→ **RECORDS FOR THE TASK**
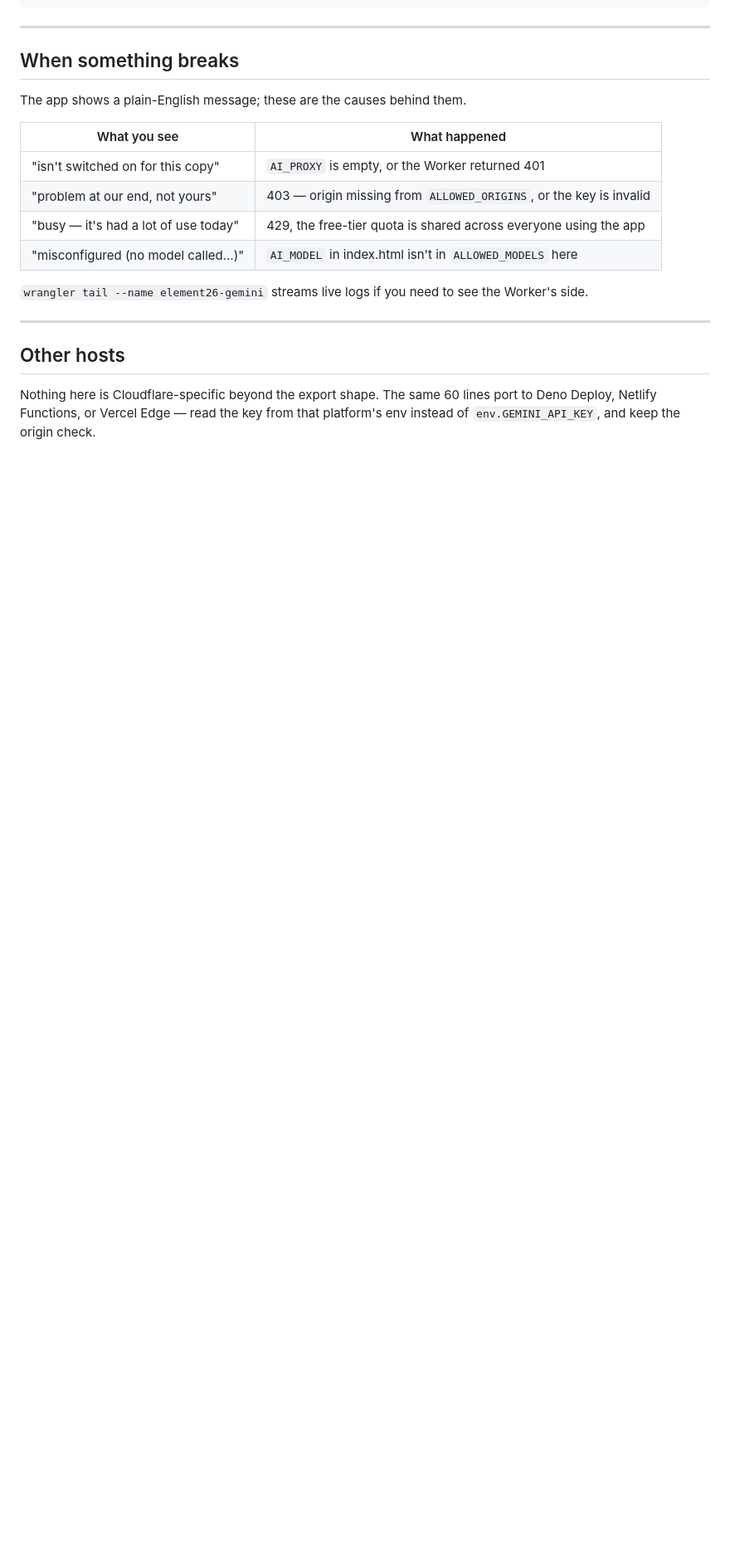
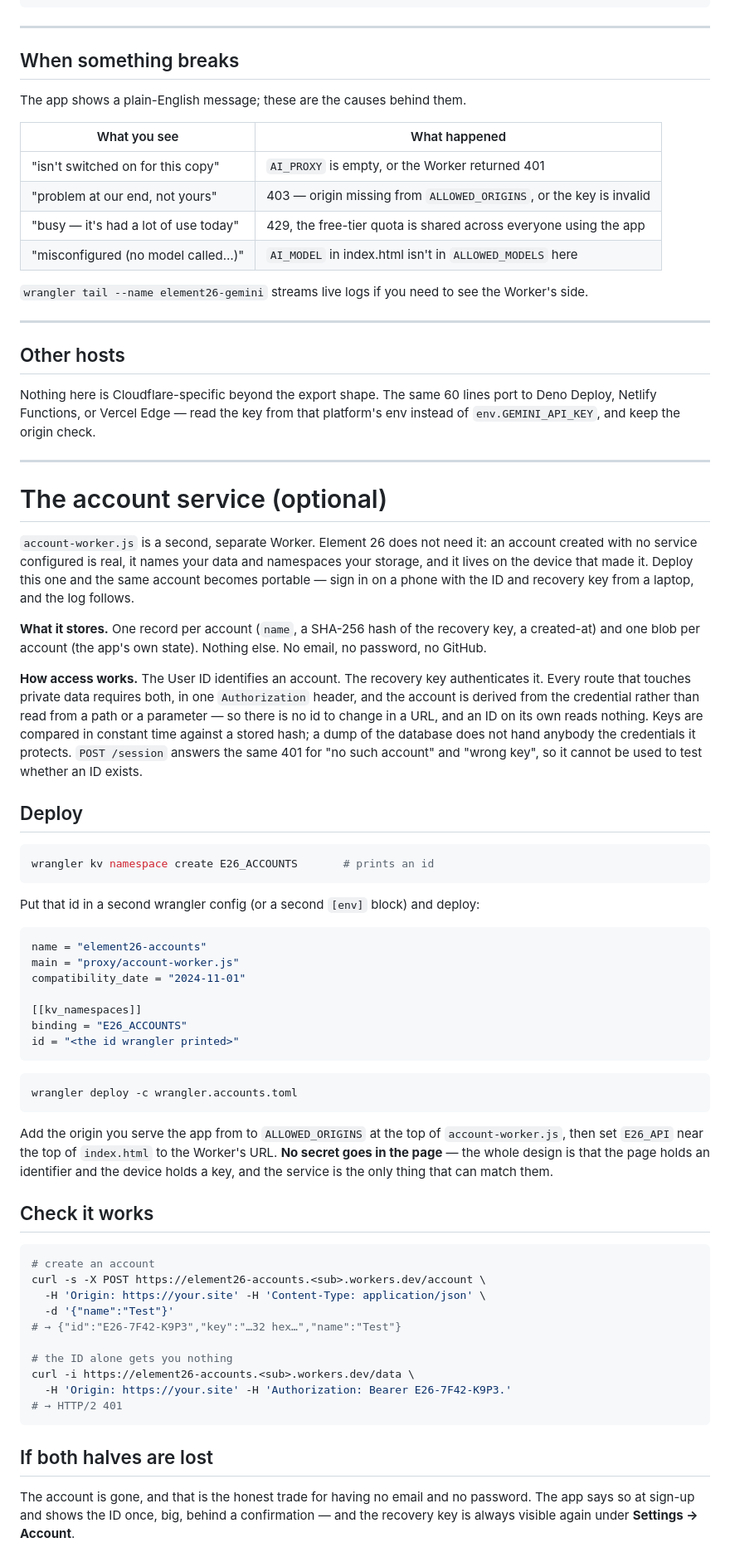
Before and after one commit to brother12334/ShowcaseE26, a Markdown page: proxy/README.md, the part around the change. Shown at 83% size. Rendered like a GitHub page; blank space fills up the shorter version.

````diff
--- a/proxy/README.md
+++ b/proxy/README.md
@@ -113,3 +113,74 @@ Worker's side.
 Nothing here is Cloudflare-specific beyond the export shape. The same 60 lines port to
 Deno Deploy, Netlify Functions, or Vercel Edge — read the key from that platform's env
 instead of `env.GEMINI_API_KEY`, and keep the origin check.
+
+---
+
+# The account service (optional)
+
+`account-worker.js` is a second, separate Worker. Element 26 does not need it: an
+account created with no service configured is real, it names your data and namespaces
+your storage, and it lives on the device that made it. Deploy this one and the same
+account becomes portable — sign in on a phone with the ID and recovery key from a
+laptop, and the log follows.
+
+**What it stores.** One record per account (`name`, a SHA-256 hash of the recovery key,
+a created-at) and one blob per account (the app's own state). Nothing else. No email, no
+password, no GitHub.
+
+**How access works.** The User ID identifies an account. The recovery key authenticates
+it. Every route that touches private data requires both, in one `Authorization` header,
+and the account is derived from the credential rather than read from a path or a
+parameter — so there is no id to change in a URL, and an ID on its own reads nothing.
+Keys are compared in constant time against a stored hash; a dump of the database does
+not hand anybody the credentials it protects. `POST /session` answers the same 401 for
+"no such account" and "wrong key", so it cannot be used to test whether an ID exists.
+
+## Deploy
+
+```bash
+wrangler kv namespace create E26_ACCOUNTS       # prints an id
+```
+
+Put that id in a second wrangler config (or a second `[env]` block) and deploy:
+
+```toml
+name = "element26-accounts"
+main = "proxy/account-worker.js"
+compatibility_date = "2024-11-01"
+
+[[kv_namespaces]]
+binding = "E26_ACCOUNTS"
+id = "<the id wrangler printed>"
+```
+
+```bash
+wrangler deploy -c wrangler.accounts.toml
+```
+
+Add the origin you serve the app from to `ALLOWED_ORIGINS` at the top of
+`account-worker.js`, then set `E26_API` near the top of `index.html` to the Worker's
+URL. **No secret goes in the page** — the whole design is that the page holds an
+identifier and the device holds a key, and the service is the only thing that can match
+them.
+
+## Check it works
+
+```bash
+# create an account
+curl -s -X POST https://element26-accounts.<sub>.workers.dev/account \
+  -H 'Origin: https://your.site' -H 'Content-Type: application/json' \
+  -d '{"name":"Test"}'
+# → {"id":"E26-7F42-K9P3","key":"…32 hex…","name":"Test"}
+
+# the ID alone gets you nothing
+curl -i https://element26-accounts.<sub>.workers.dev/data \
+  -H 'Origin: https://your.site' -H 'Authorization: Bearer E26-7F42-K9P3.'
+# → HTTP/2 401
+```
+
+## If both halves are lost
+
+The account is gone, and that is the honest trade for having no email and no password.
+The app says so at sign-up and shows the ID once, big, behind a confirmation — and the
+recovery key is always visible again under **Settings → Account**.
````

→ **REQUIREMENT**
Copy, character for character, the lines from the line that holds "-i https://element26-accounts.<sub>.workers.dev/data \" through the final line of the records above.

→ **TASK RESULT**
+curl -i https://element26-accounts.<sub>.workers.dev/data \
+  -H 'Origin: https://your.site' -H 'Authorization: Bearer E26-7F42-K9P3.'
+# → HTTP/2 401
+```
+
+## If both halves are lost
+
+The account is gone, and that is the honest trade for having no email and no password.
+The app says so at sign-up and shows the ID once, big, behind a confirmation — and the
+recovery key is always visible again under **Settings → Account**.
````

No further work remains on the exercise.